3. Thirdly, redesign the thought. For example, instead of regretting the past and saying “if only”, every day I tell myself that “This is what I have learned, I am enriched from it, and it was a great experience. It has improved my character, and now I know what not to do” and so on. I constantly remind myself that I influence how this experience plays out in my future!
4. Last but not least, practice using the new way of thinking. Remember, this is not a quick-fix or magic bullet; it takes at least 63 days to reconceptualize one thinking pattern, so be patient and keep on keeping on! This is why I recommend using my SWITCH app, which I developed based on my experiences and with 25 years of working with patients. I use the SWITCH app reminder every day—as it pops up daily, it prompts me, so I can easily bring the thought I am working on to the forefront of my conscious mind and practice it daily when I catch myself falling back into bad thinking habits.
You can listen to how to apply these 4 steps using an example from my life on this week’s podcast (episode 110).
Of course, I do understand that reconceptualizing is not always easy.
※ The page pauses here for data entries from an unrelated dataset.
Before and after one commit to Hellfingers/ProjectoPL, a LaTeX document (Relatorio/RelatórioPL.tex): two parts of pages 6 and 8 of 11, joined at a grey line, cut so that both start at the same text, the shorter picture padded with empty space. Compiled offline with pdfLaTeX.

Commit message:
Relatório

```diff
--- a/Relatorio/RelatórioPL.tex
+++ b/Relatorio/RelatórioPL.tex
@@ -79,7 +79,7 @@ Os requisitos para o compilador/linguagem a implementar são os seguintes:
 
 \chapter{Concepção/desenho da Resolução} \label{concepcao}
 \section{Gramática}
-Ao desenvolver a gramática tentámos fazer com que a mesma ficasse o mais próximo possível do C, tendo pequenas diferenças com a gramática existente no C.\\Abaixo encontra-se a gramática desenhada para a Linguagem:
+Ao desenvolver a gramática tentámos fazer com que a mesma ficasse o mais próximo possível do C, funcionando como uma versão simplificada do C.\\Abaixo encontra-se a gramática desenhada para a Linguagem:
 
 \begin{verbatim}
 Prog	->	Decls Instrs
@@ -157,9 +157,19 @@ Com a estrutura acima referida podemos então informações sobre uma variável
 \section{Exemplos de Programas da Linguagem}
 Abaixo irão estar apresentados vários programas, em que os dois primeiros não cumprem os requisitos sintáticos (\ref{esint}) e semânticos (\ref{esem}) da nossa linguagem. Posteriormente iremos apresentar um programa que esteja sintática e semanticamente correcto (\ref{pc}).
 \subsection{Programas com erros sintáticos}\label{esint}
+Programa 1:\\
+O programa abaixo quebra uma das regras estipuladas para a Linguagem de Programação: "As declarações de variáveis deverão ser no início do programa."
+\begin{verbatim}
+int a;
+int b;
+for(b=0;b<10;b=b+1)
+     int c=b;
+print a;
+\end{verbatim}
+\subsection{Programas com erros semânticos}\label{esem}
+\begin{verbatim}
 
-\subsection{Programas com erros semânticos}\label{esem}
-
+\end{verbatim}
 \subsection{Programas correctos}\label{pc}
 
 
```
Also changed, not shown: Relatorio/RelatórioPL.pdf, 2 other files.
But, with enough practice and over time, you will get better and better at using this technique daily and making a mental habit. And I promise you it is worth the effort! This mind-management technique has not only helped me improve and manage my mental health, but also countless others, including the patients I saw in my private practice. It truly is a life-changer!